Task item: From the entries below, give the number of lines where the word "SummaryCalculation" occurs, and nothing else.

Data section:
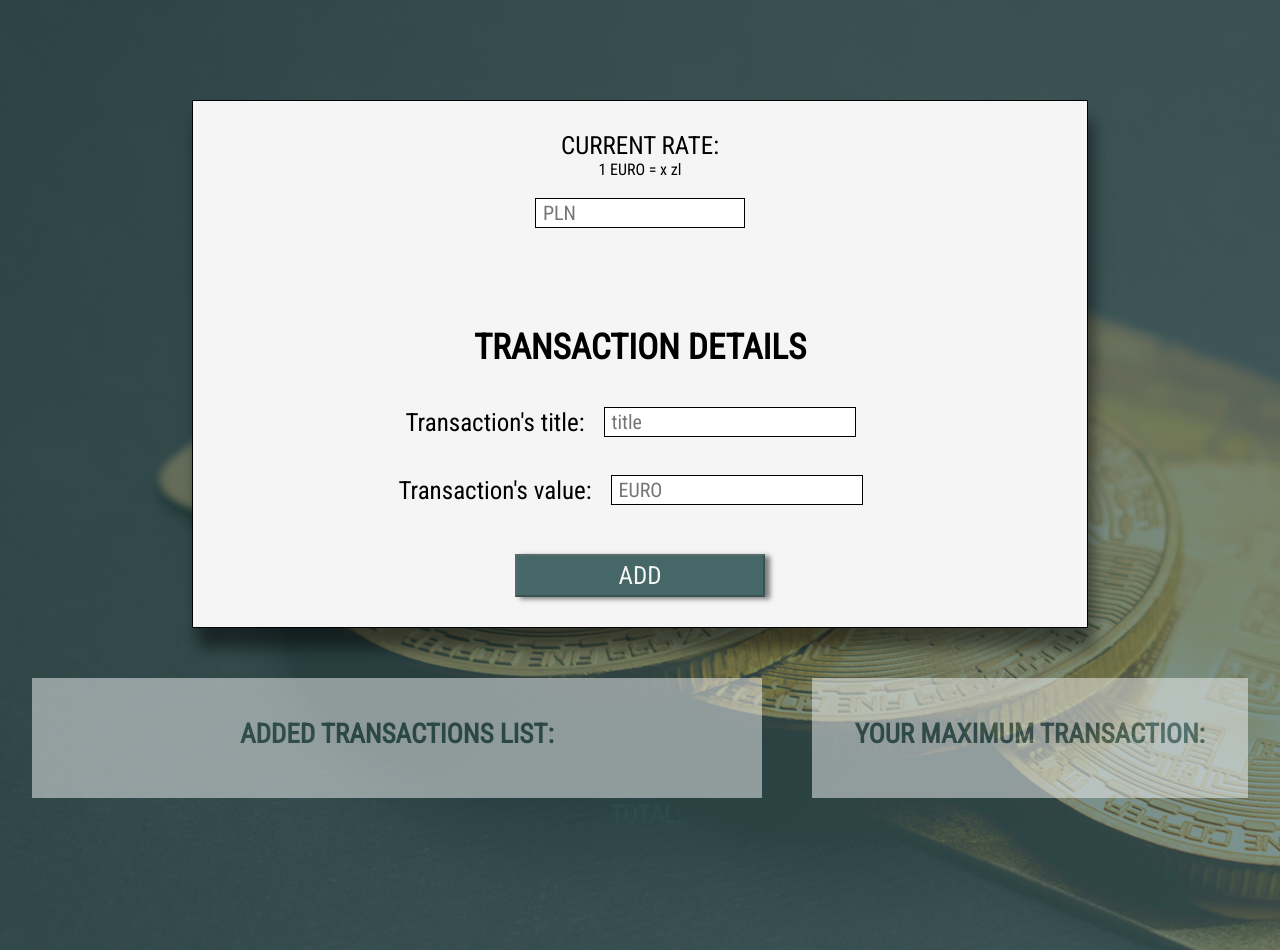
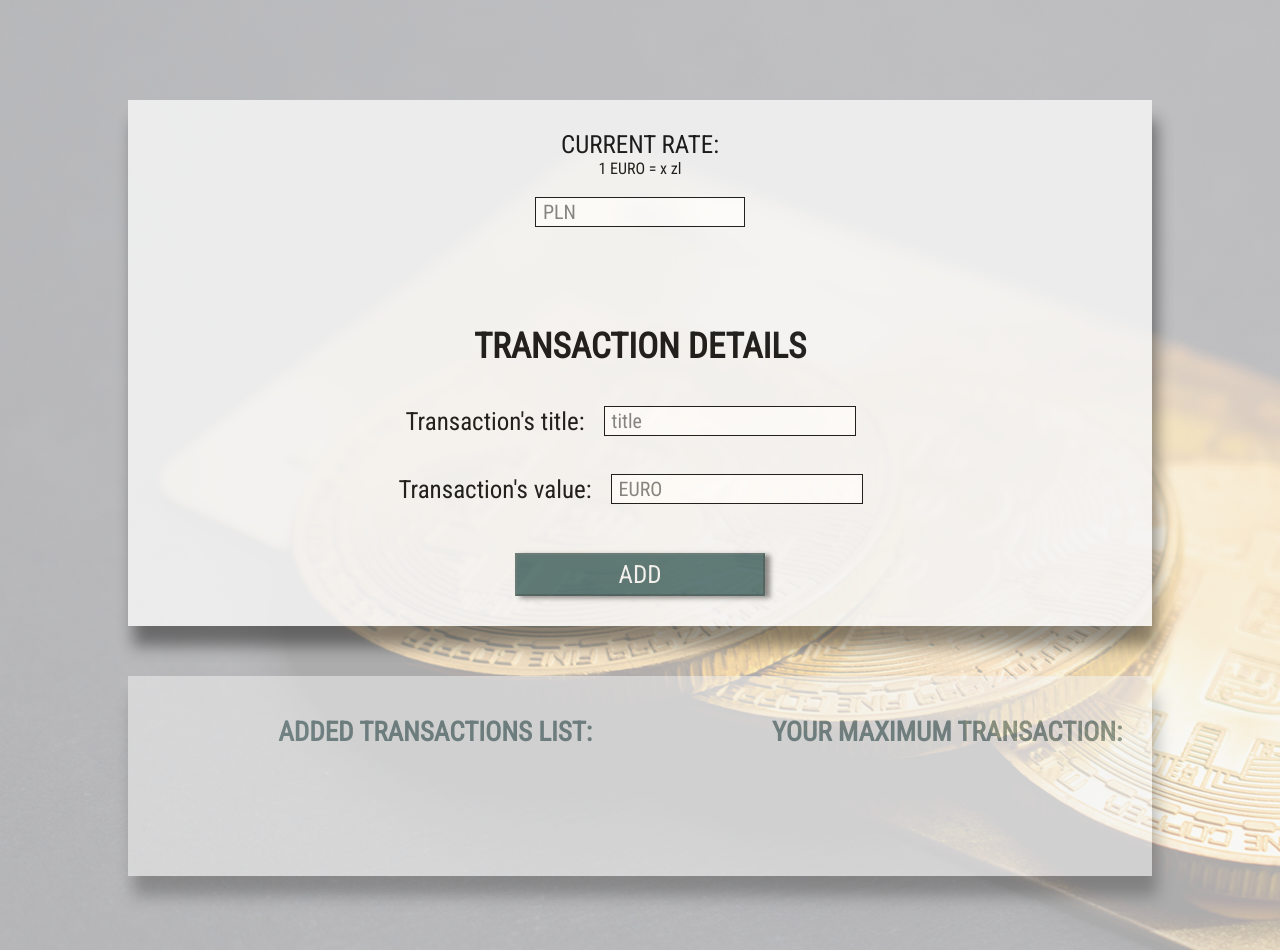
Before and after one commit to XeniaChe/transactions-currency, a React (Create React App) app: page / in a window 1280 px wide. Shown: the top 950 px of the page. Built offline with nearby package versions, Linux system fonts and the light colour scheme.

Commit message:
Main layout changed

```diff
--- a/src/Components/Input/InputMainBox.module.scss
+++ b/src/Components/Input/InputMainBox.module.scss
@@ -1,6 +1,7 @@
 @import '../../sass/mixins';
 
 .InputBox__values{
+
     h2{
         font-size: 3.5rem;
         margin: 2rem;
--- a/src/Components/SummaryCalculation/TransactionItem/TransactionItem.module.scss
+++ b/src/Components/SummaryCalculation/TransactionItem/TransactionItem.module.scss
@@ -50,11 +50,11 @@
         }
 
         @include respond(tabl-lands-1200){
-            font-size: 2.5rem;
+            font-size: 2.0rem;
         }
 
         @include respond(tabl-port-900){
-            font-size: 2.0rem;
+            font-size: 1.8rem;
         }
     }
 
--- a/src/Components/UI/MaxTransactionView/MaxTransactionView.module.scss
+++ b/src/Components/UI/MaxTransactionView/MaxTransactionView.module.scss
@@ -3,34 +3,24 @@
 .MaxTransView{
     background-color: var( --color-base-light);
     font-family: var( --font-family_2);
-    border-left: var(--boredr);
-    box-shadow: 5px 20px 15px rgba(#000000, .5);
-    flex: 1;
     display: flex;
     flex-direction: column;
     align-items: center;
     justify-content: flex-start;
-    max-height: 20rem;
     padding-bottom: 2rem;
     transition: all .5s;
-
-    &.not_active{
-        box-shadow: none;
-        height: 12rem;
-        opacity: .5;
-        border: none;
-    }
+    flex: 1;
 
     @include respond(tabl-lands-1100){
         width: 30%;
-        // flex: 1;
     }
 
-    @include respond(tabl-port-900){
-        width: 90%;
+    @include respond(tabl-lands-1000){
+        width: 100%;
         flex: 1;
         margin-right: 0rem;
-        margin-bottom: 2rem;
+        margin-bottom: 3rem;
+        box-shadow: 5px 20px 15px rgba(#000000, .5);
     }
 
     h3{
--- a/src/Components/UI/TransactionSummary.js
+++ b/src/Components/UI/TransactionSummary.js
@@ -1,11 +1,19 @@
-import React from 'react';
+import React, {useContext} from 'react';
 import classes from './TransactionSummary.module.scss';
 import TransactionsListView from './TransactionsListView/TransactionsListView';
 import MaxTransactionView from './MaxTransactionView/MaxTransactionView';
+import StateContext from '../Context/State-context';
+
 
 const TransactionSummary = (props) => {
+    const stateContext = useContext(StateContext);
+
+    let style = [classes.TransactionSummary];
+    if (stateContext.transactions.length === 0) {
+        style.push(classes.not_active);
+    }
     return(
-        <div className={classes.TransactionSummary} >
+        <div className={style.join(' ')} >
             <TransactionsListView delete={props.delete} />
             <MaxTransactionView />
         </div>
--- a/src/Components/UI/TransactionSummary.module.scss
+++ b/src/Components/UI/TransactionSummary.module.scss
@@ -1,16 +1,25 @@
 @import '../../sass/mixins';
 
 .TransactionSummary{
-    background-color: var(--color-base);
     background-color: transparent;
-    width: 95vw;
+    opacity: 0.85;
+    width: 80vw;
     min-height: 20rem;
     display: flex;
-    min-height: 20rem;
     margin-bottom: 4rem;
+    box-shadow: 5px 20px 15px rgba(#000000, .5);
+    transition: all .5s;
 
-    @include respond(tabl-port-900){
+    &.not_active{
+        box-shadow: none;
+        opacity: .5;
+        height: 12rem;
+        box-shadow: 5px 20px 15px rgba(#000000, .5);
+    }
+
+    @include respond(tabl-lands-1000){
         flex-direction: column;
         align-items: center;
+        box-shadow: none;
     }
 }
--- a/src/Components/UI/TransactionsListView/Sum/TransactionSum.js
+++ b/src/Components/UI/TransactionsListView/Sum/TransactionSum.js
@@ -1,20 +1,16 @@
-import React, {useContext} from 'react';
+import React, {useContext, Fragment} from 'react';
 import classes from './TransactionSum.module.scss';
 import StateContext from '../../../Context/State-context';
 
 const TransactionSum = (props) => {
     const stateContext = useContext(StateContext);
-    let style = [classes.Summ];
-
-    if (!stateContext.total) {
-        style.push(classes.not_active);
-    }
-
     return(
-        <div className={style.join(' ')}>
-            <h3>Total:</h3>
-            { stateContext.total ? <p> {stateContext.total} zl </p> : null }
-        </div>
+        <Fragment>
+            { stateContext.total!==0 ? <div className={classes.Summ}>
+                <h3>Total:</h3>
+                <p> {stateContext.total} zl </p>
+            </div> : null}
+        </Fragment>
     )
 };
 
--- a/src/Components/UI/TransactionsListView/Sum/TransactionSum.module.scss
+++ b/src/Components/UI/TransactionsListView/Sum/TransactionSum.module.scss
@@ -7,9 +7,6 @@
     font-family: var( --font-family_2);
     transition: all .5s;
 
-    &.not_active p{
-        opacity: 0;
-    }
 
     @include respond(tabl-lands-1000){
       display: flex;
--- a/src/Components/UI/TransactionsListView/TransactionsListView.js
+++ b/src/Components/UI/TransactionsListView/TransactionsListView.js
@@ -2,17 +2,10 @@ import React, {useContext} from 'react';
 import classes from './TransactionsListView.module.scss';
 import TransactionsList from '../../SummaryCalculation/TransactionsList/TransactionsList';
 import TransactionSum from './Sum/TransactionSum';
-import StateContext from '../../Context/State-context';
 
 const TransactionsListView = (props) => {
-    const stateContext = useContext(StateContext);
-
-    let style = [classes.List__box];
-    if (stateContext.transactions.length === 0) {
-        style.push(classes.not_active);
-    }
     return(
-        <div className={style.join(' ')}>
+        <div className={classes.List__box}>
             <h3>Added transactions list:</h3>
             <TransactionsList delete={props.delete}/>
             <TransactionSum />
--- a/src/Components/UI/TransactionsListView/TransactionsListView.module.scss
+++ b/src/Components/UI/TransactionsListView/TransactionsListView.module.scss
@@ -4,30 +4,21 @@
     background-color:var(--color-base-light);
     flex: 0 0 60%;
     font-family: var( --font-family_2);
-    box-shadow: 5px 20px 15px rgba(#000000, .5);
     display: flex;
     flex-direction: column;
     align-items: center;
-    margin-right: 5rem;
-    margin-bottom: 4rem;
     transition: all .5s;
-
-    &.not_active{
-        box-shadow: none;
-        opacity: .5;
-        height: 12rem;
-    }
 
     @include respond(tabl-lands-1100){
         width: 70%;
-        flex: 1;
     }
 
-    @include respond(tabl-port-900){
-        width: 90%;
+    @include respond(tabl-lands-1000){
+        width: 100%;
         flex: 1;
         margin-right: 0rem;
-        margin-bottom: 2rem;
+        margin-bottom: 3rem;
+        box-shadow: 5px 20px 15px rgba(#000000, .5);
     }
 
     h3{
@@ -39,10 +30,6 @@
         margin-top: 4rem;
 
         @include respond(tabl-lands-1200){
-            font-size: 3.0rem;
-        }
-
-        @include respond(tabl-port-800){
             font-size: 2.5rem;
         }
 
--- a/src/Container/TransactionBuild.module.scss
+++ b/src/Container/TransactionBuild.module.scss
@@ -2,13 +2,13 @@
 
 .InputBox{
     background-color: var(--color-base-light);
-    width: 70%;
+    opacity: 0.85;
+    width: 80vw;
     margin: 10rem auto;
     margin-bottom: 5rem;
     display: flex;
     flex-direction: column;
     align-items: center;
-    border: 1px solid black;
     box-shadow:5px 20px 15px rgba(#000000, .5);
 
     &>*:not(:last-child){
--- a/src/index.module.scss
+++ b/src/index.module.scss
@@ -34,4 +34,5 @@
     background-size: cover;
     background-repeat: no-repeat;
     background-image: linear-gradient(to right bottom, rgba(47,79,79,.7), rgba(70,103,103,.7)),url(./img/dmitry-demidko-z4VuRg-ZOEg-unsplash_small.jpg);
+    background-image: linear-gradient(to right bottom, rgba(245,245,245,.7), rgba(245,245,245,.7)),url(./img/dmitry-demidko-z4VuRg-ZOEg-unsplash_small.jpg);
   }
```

Exercise solution: 3